They actually came together (IRL) to produce the editorial, titled “A Call for Camp,” back in December of last year. I was lucky enough to have the chance to hang out at Pier 59 while the shoot happened, surrounded by McQueen and Marni and yards upon yards of Marimekko fabric that was twisted into tight turbans atop Renn’s head.
While Renn was being tugged and pinned into one such turban, I chatted with the supermodel about the plum gigs she keeps scoring, what she wants to do next (hint: it still involves cameras, only the moving kind), and how the constant media chattering about her shifting size makes her feel.
Fashionista: You did a shoot for Carine Roitfeld and Tom Ford in Vogue Paris, and now Vogue Japan.

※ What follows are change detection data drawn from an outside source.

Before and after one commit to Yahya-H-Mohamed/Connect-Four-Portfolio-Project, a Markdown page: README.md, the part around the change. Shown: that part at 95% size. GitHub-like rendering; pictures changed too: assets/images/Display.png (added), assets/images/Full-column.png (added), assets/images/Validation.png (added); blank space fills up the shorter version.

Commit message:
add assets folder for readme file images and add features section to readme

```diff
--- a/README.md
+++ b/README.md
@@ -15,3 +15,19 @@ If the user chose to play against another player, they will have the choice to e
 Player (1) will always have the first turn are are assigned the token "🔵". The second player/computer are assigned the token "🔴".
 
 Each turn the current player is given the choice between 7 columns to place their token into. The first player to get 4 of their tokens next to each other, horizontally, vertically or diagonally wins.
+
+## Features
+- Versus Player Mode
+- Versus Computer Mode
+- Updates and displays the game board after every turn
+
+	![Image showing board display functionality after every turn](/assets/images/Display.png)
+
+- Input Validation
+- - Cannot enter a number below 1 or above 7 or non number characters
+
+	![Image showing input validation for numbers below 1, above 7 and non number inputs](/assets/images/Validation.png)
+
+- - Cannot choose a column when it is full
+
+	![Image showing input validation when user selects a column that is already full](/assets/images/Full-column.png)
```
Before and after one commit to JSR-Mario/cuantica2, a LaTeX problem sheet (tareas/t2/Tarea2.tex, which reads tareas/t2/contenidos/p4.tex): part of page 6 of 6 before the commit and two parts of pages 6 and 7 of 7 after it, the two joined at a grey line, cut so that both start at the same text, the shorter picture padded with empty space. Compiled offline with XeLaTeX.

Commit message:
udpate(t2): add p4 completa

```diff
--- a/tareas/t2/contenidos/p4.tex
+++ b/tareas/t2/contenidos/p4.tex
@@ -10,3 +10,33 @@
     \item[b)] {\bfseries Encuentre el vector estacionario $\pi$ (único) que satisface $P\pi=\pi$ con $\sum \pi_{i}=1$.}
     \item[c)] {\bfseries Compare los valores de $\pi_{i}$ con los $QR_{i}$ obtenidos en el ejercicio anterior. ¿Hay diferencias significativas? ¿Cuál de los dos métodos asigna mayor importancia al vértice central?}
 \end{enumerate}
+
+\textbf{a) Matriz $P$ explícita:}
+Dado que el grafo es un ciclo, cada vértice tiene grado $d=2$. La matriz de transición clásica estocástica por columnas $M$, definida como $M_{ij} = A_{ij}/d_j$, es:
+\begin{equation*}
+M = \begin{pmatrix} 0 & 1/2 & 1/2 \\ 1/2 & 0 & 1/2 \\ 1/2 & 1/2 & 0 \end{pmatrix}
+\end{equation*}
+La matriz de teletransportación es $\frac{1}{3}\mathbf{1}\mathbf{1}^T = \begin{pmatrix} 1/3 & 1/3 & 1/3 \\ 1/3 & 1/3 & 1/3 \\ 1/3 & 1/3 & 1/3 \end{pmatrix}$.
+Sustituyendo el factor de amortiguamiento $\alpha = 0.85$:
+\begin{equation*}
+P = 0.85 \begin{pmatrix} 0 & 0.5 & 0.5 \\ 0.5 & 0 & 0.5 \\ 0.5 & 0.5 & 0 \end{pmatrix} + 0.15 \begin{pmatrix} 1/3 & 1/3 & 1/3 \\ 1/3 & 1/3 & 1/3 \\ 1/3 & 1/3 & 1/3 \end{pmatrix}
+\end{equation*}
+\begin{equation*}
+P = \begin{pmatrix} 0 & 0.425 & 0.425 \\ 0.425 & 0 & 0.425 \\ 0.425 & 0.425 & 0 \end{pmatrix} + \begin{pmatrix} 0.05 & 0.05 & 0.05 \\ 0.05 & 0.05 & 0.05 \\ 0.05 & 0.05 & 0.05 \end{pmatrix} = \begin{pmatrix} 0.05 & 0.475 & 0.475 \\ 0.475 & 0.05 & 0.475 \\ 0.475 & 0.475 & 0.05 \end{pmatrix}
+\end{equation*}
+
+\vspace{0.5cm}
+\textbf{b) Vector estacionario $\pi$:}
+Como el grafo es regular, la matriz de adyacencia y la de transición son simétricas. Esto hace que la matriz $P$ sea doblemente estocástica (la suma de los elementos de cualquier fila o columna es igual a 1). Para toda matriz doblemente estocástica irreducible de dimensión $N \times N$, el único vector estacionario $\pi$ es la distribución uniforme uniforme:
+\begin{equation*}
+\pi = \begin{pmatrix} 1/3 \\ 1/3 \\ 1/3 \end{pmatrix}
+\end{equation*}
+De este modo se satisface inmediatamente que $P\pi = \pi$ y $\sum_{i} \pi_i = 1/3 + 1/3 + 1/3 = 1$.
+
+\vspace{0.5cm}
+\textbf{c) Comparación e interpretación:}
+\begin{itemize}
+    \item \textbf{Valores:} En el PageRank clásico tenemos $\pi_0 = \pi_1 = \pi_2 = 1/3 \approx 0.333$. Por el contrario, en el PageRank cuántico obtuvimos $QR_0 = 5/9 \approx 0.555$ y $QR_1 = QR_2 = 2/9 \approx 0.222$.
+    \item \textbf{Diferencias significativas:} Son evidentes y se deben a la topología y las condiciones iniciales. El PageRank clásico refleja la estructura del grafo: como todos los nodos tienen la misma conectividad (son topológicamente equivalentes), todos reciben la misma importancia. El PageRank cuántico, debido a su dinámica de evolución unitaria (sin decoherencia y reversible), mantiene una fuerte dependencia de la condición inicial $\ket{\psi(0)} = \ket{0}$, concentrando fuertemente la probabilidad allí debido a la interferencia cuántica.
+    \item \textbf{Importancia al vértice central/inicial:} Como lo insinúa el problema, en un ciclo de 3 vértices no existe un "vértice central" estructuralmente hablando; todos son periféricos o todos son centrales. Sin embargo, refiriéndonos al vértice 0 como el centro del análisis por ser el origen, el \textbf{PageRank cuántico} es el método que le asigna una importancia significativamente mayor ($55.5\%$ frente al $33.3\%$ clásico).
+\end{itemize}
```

You landed a Chanel campaign. How does it feel to be landing such coveted jobs?
Crystal Renn: What’s so exciting about working for Vogue Japan is that i really enjoy Japanese fashion–the silhouettes have always been natural for me to wear–I feel very comfortable in them. [As for Vogue Paris] I am absolutely down for character shoots. I can play extreme characters. In the shoots that I end up doing, especially with Carine–she knows me and she knows I want to challenge society. It doesn’t mean that I’m getting plastic surgery, it just means ‘Hey, look at this.’ When people turn off the computer or close the magazine you hope they’re still thinking about those images.
You say you like doing character shoots. Does this mean acting is the cards for you?
If you’d asked me a year ago I would have said absolutely not–I love modeling, done. Now, I really do see the connection between modeling and acting and I see the challenge in acting. As a model, I’m always aware of the camera. If there’s a camera over there it’s like a laser in the back of my head–I can feel it and I will model for it. There’s always that awareness of people watching you. When you’re an actress, however, you’ve got to lose all of that. And the challenge for me will be can I do that? And I hopefully think I can with practice and over time. I think more and more that’s going to be a direction I maybe go in. I’ve been working on a project that I can’t go into too much detail on but it’s given me an opportunity so that people will get to see me in a different light perhaps.
Speaking of seeing you in a different light, a lot of people have a lot to say about your size and how it’s changed–and not all of it is nice. How do you feel about that and how do you cope?
When it comes to my size being a topic–the topic of size in general and acceptance of all body types is a good direction where diversity and women feeling good is the focus.
Do I like the fact that people have huge arguments over my size and whether it’s ok? No matter what size I am, it’s OK because I’m fine. Health is the most important thing. So I think that sometimes when there’s this kind of bashing–this ‘Is she a plus size model?’ I mean, I didn’t make that the technical term. I didn’t invent it. If anything, people get angry at me for using a term like plus size but I didn’t invent the system. Actually, I’m thankful that there is a place where size 8s all the way up to 20s can go and still model and can experience how wonderful this job is without the pressure.
Does the bashing you described–people angry over the fact that you are not “plus size” etc.,–ever get to you?
The thing is, I was recovering from anorexia. My body’s going to do some things that I don’t expect. It’s a learning process for me. The problem is when we start bashing and saying ‘Oh i think she’s not as pretty when she’s this thin’ or I even read a comment where it said I was emaciated. I’ve been called fat a million times but when someone called me emaciated, I’ve got to be honest, I got really really angry. I am not emaciated. It’s funny because if I, for instance gained the weight because I was listening to them, I’d be doing the very same thing I was doing when I started out in this industry. I was listening to others to decide where my weight should be and who I should be in general. And I refuse to do that again. It would be more hypocritical.